Please join Club Z! and Dr. Klaar on March 22, 2017 at 8 p.m. Eastern/5 p.m. Pacific for this important webinar. Attendance is absolutely free, but does require pre-registration as space is limited. To join us on March 22nd, click here to register.

Senioritis…the Disease College-Bound Students Should Avoid

Already accepted to college? Beginning to lose interest and focus in school? Be careful not to catch senioritis!

Senioritis– a disease effecting high school seniors, especially during second semester; identified by laziness, lack of focus, repeated absences, and a strong desire to graduate.

Senioritis can sneak up on you faster than you think! Here are some tips we senioritisgive all high school students for avoiding this dread condition:

Take a strong course load

Don’t take a relaxing course load just because you think you can.

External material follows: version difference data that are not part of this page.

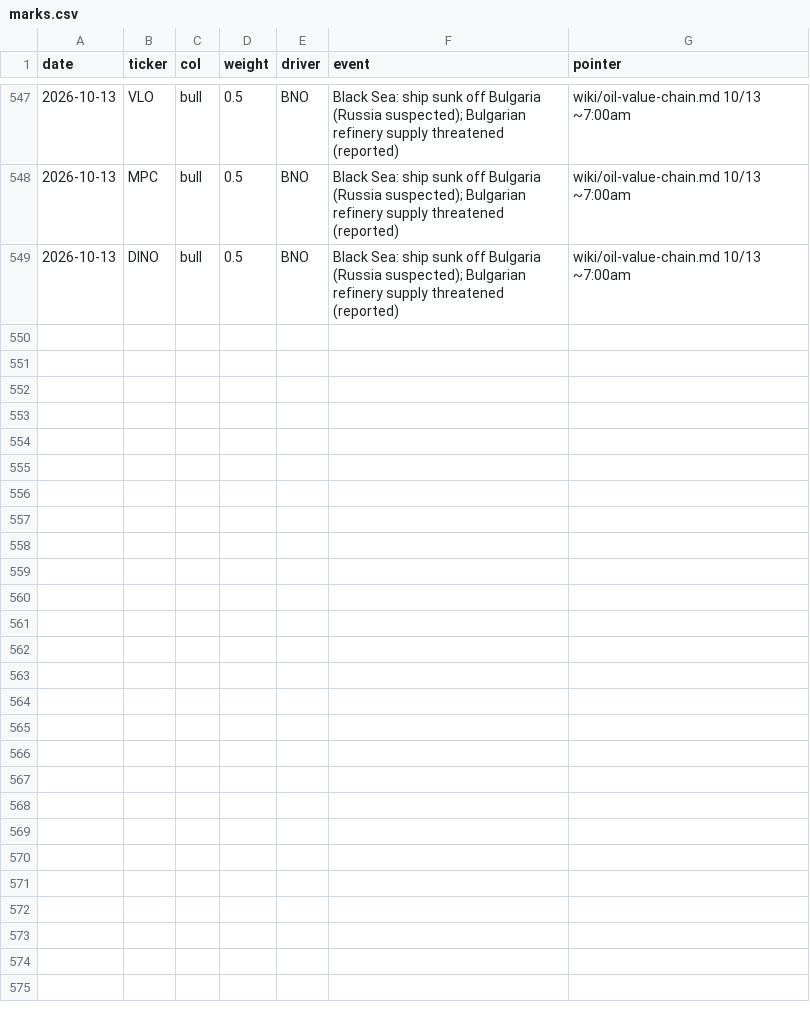
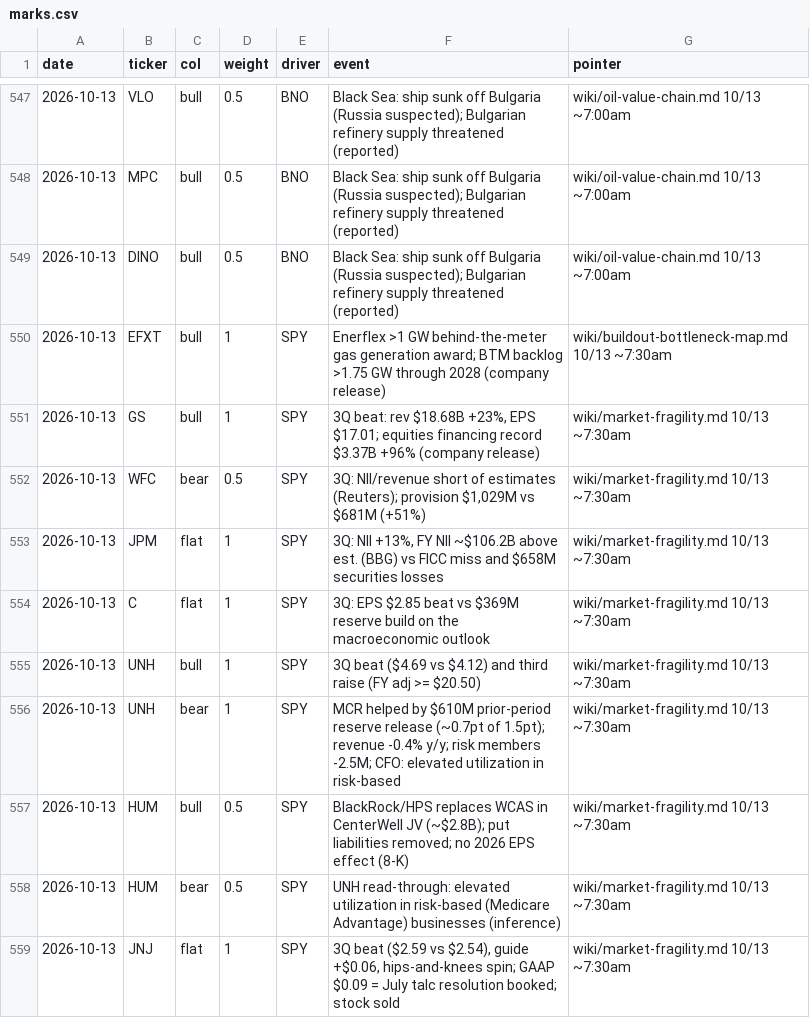
Before and after one commit to smsyt4sjvc-crypto/Wiki-Brain, a CSV file: data/money/marks.csv, drawn as a sheet; only a part is shown, gaps mark what is left out.

```diff
--- a/data/money/marks.csv
+++ b/data/money/marks.csv
@@ -549 +549,11 @@ date,ticker,col,weight,driver,event,pointer
 2026-10-13,DINO,bull,0.5,BNO,"Black Sea: ship sunk off Bulgaria (Russia suspected); Bulgarian refinery supply threatened (reported)",wiki/oil-value-chain.md 10/13 ~7:00am
+2026-10-13,EFXT,bull,1,SPY,"Enerflex >1 GW behind-the-meter gas generation award; BTM backlog >1.75 GW through 2028 (company release)",wiki/buildout-bottleneck-map.md 10/13 ~7:30am
+2026-10-13,GS,bull,1,SPY,"3Q beat: rev $18.68B +23%, EPS $17.01; equities financing record $3.37B +96% (company release)",wiki/market-fragility.md 10/13 ~7:30am
+2026-10-13,WFC,bear,0.5,SPY,"3Q: NII/revenue short of estimates (Reuters); provision $1,029M vs $681M (+51%)",wiki/market-fragility.md 10/13 ~7:30am
+2026-10-13,JPM,flat,1,SPY,"3Q: NII +13%, FY NII ~$106.2B above est. (BBG) vs FICC miss and $658M securities losses",wiki/market-fragility.md 10/13 ~7:30am
+2026-10-13,C,flat,1,SPY,"3Q: EPS $2.85 beat vs $369M reserve build on the macroeconomic outlook",wiki/market-fragility.md 10/13 ~7:30am
+2026-10-13,UNH,bull,1,SPY,"3Q beat ($4.69 vs $4.12) and third raise (FY adj >= $20.50)",wiki/market-fragility.md 10/13 ~7:30am
+2026-10-13,UNH,bear,1,SPY,"MCR helped by $610M prior-period reserve release (~0.7pt of 1.5pt); revenue -0.4% y/y; risk members -2.5M; CFO: elevated utilization in risk-based",wiki/market-fragility.md 10/13 ~7:30am
+2026-10-13,HUM,bull,0.5,SPY,"BlackRock/HPS replaces WCAS in CenterWell JV (~$2.8B); put liabilities removed; no 2026 EPS effect (8-K)",wiki/market-fragility.md 10/13 ~7:30am
+2026-10-13,HUM,bear,0.5,SPY,"UNH read-through: elevated utilization in risk-based (Medicare Advantage) businesses (inference)",wiki/market-fragility.md 10/13 ~7:30am
+2026-10-13,JNJ,flat,1,SPY,"3Q beat ($2.59 vs $2.54), guide +$0.06, hips-and-knees spin; GAAP $0.09 = July talc resolution booked; stock sold",wiki/market-fragility.md 10/13 ~7:30am
```
Also changed, not shown: data/flag_trades.csv, 46 other files.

This is your time to shine!  Many high schools only require three years of all the basic subjects (math, science, history, etc.) and four years of English.  If you’re a college-bound high school student, go above and beyond and take a fourth year of quality courses.

Avoid taking study hall or three different gym classes to get out of studying your senior year.  Admissions officers view hard work and dedication late in the game as a good indicator of how you’ll perform in college.

Already accepted to college? Beginning to lose interest and focus in school?  Be careful not to catch senioritis!

Senioritis can sneak up on you faster than you think! Here are some tips we give all high school students for avoiding this dread condition:

Take a strong course load

Don’t take a relaxing course load just because you think you can. This is your time to shine!  Many high schools only require three years of all the basic subjects (math, science, history, etc.) and four years of English.  If you’re a college-bound high school student, go above and beyond and take a fourth year of quality courses.

Avoid taking study hall or three different gym classes to get out of studying your senior year.  Admissions officers view hard work and dedication late in the game as a good indicator of how you’ll perform in college.

Your senior grades can make or break you

You know that colleges look at your grades for the first three years of high school.  What you may not realize is that your senior year grades are just as important!  Colleges require you to submit your first quarter, mid-year, and end-of-year grades.  If you have a downward trend in your grades, colleges will notice and take that into account in determining your acceptance.

The college application process is competitive and there are many students on a wait-list ready to take your spot.  Don’t become a red flag and give colleges a reason to revoke your acceptance. They do this regularly.

Tired of high school classes?

Take a course at a local community college.  This is a perfect way to senioritisdemonstrate your thirst for knowledge, plus you can earn college credits in the process.

About the author:  Dr. Charlotte Klaar is a Certified Educational Planner and founder and director of Klaar College Consulting in the greater Charlotte area.  If you’d like more information on any other aspects of the often-complicated college testing, admissions or financing process, Charlotte can be contacted at: 803-487-9777, [email protected] or www.cklaar.com.